Physiol Rep. 2022 Aug;10(15):e15420. doi: 10.14814/phy2.15420.


Exercise is restricted for individuals with reduced renal function because exercising reduces blood flow to the kidneys. Safe and effective exercise programs for individuals with reduced renal function have not yet been developed. We previously examined the relationship between exercise intensity and renal blood flow (RBF), revealing that moderate-intensity exercise did not reduce RBF. Determining the effects of exercise duration on RBF may have valuable clinical applications. The current study examined the effects of a single bout of continuous exercise at lactate threshold (LT) intensity on renal hemodynamics. Eight adult males participated in this study. Participants underwent 30 min of aerobic exercise at LT intensity using a cycle ergometer. Evaluation of renal hemodynamics was performed before and after exercise, in the recovery phase using ultrasound echo. Furthermore, blood and urine samplings were conducted before and after exercise, in the recovery phase.
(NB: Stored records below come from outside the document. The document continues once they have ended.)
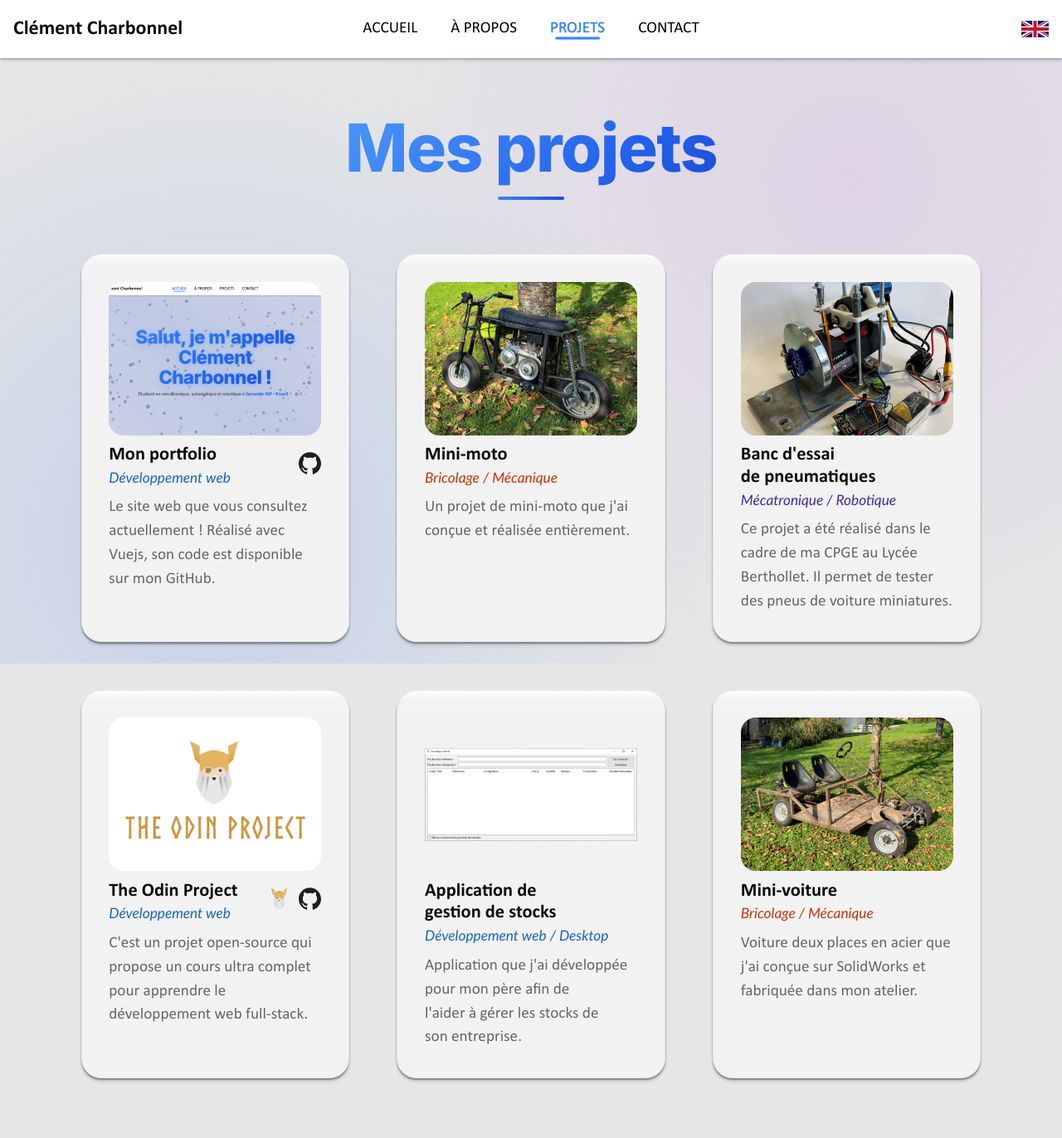
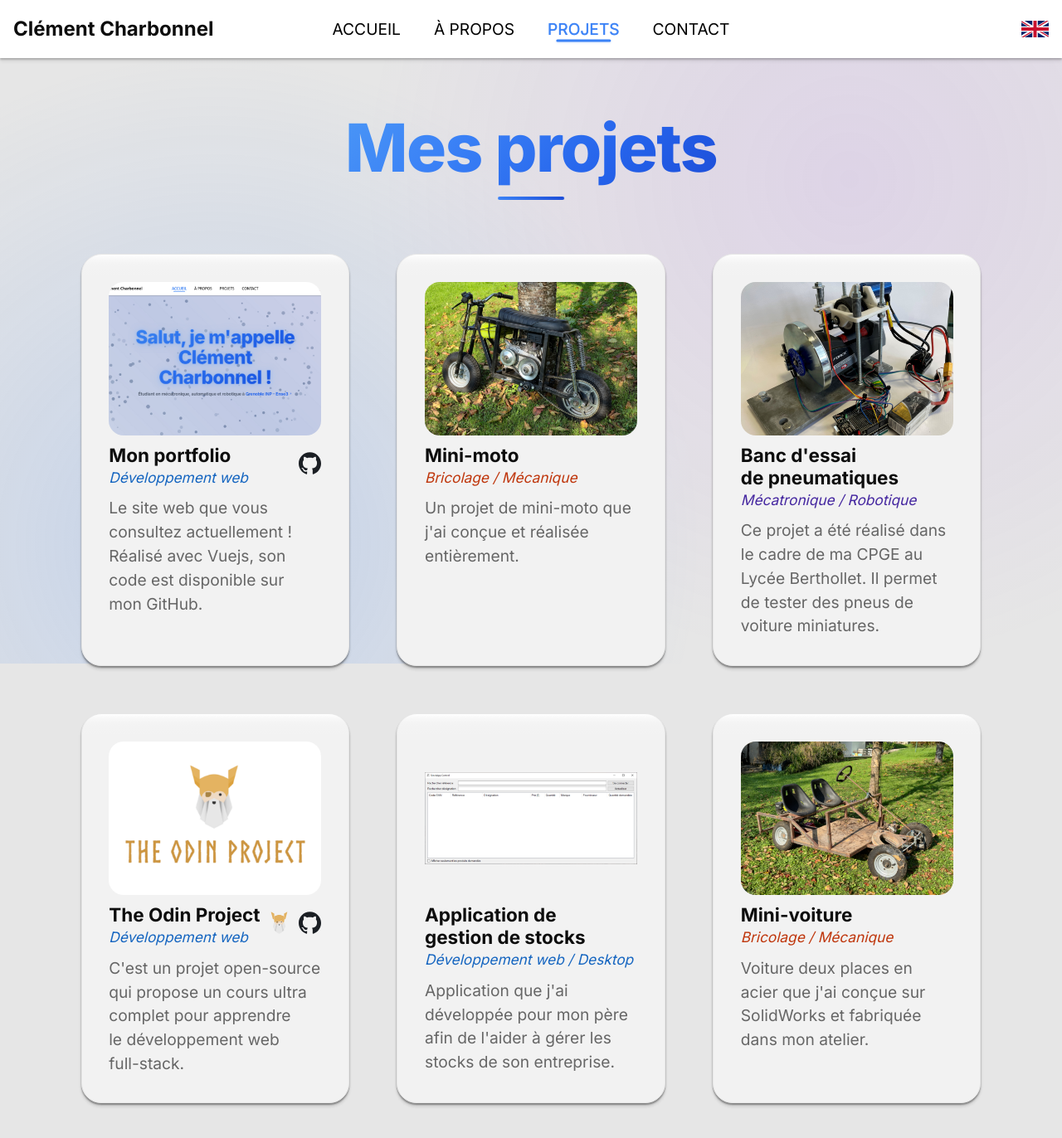
Before and after one commit to Clement38420/portfolio, a Vue app: page /projects in a window 1280 px wide. Shown: the top 1372 px of the page at 83% size. Built offline with nearby package versions, Linux system fonts and the light colour scheme.

Commit message:
refactor(styles): update font family and clean up unused font-face declarations
Replaced Calibri with a more comprehensive font stack for better compatibility and performance.
Removed unused font-face definitions to streamline the CSS.

```diff
--- a/src/App.vue
+++ b/src/App.vue
@@ -10,17 +10,6 @@ import NavBar from './components/NavBar.vue'
 </template>
 
 <style>
-@font-face {
-  font-family: Calibri;
-  src: url('./assets/fonts/Calibri/calibri.ttf');
-}
-
-@font-face {
-  font-family: Calibri;
-  src: url('./assets/fonts/Calibri/calibri_bold.ttf');
-  font-weight: bold;
-}
-
 :root {
   --bg-color: hsl(0, 0%, 95%);
   --bg-light-color: hsl(0, 0%, 100%);
@@ -36,7 +25,20 @@ import NavBar from './components/NavBar.vue'
 
 body {
   background-color: var(--bg-dark-color);
-  font-family: Calibri, sans-serif;
+  /* Utilise Inter si dispo (déjà packagé), puis fallback systèmes; Calibri local reste possible sans téléchargement TTF */
+  font-family:
+    Inter,
+    system-ui,
+    -apple-system,
+    'Segoe UI',
+    Roboto,
+    'Noto Sans',
+    'Helvetica Neue',
+    Arial,
+    'Liberation Sans',
+    'DejaVu Sans',
+    Calibri,
+    sans-serif;
   color: var(--text-color);
   font-size: clamp(1rem, 3vw, 1.2rem);
 }
--- a/src/views/ProjectsView.vue
+++ b/src/views/ProjectsView.vue
@@ -127,22 +127,32 @@ async function extendProject(id: string) {
   })
 }
 
-const projectImages500 = import.meta.glob(
-  '@/assets/images/projects/*-500.{png,jpg,jpeg,webp,svg}',
-  {
-    eager: true,
-    import: 'default',
-  },
-) as Record<string, string>
+const projectImages500 = import.meta.glob('@/assets/images/projects/*-500.png', {
+  eager: true,
+  import: 'default',
+}) as Record<string, string>
 
-function projectImage(id: string): string {
+function getProjectImage(id: string): string {
   for (const [path, url] of Object.entries(projectImages500)) {
     const m = path.match(/\/(\d+)-500\.png$/i)
     if (m && m[1] === id) return url
   }
 
-  // Fallback: laisse l'ancien chemin (n’inclura pas au build si inexistant)
   return `/src/assets/images/projects/${id}-500.png`
+}
+
+const linkIcons = import.meta.glob('@/assets/images/icons/*.svg', {
+  eager: true,
+  import: 'default',
+}) as Record<string, string>
+
+function getLinkIcon(type: string): string {
+  for (const [path, url] of Object.entries(linkIcons)) {
+    const m = path.match(/\/(\d+)\.svg$/i)
+    if (m && m[1] === type) return url
+  }
+
+  return `/src/assets/images/icons/${type}.svg`
 }
 </script>
 
@@ -160,7 +170,7 @@ function projectImage(id: string): string {
         :no-hover="extendedProject === project.id"
       >
         <BaseCard class="project-card" no-hover>
-          <img class="project-image" :src="projectImage(project.id)" alt="project image" />
+          <img class="project-image" :src="getProjectImage(project.id)" alt="project image" />
           <h3 class="project-title">{{ $t(`projects.projects.${project.id}.name`) }}</h3>
           <div class="project-links-container">
             <a
@@ -172,7 +182,7 @@ function projectImage(id: string): string {
               class="project-link"
               @click.stop=""
             >
-              <img :src="`/src/assets/images/icons/${link.type}.svg`" :alt="link.type" />
+              <img :src="getLinkIcon(link.type)" :alt="link.type" />
             </a>
           </div>
           <p class="project-category" :style="{ color: skillCategoriesColors[project.category] }">
```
Compared with resting, RBF was not significantly changed immediately after continuous exercise (319 ± 102 vs. 308 ± 79 ml/min; p = 0.976) and exhibited no significant changes in the recovery phase. Moreover, urinary kidney injury molecule-1 (uKIM-1) level exhibited no significant change immediately after continuous exercise (0.52 ± 0.20 vs. 0.46 ± 0.27 μg/g creatinine; p = 0.447). In addition, the results revealed no significant change in urinary uKIM-1 in 60-min after exercise. Other renal injury biomarkers exhibited a similar pattern. These findings indicate that a single bout of moderate-intensity continuous exercise maintains RBF and does not induce renal injury.

Keywords: moderate-intensity continuous exercise; renal function; renal hemodynamics; renal injury.

Publication types

  • Research Support, Non-U.S. Gov't

MeSH terms

  • Adult
  • Creatinine
  • Exercise* / physiology
  • Hemodynamics / physiology
  • Humans
  • Kidney
  • Male
  • Renal Circulation*


  • Creatinine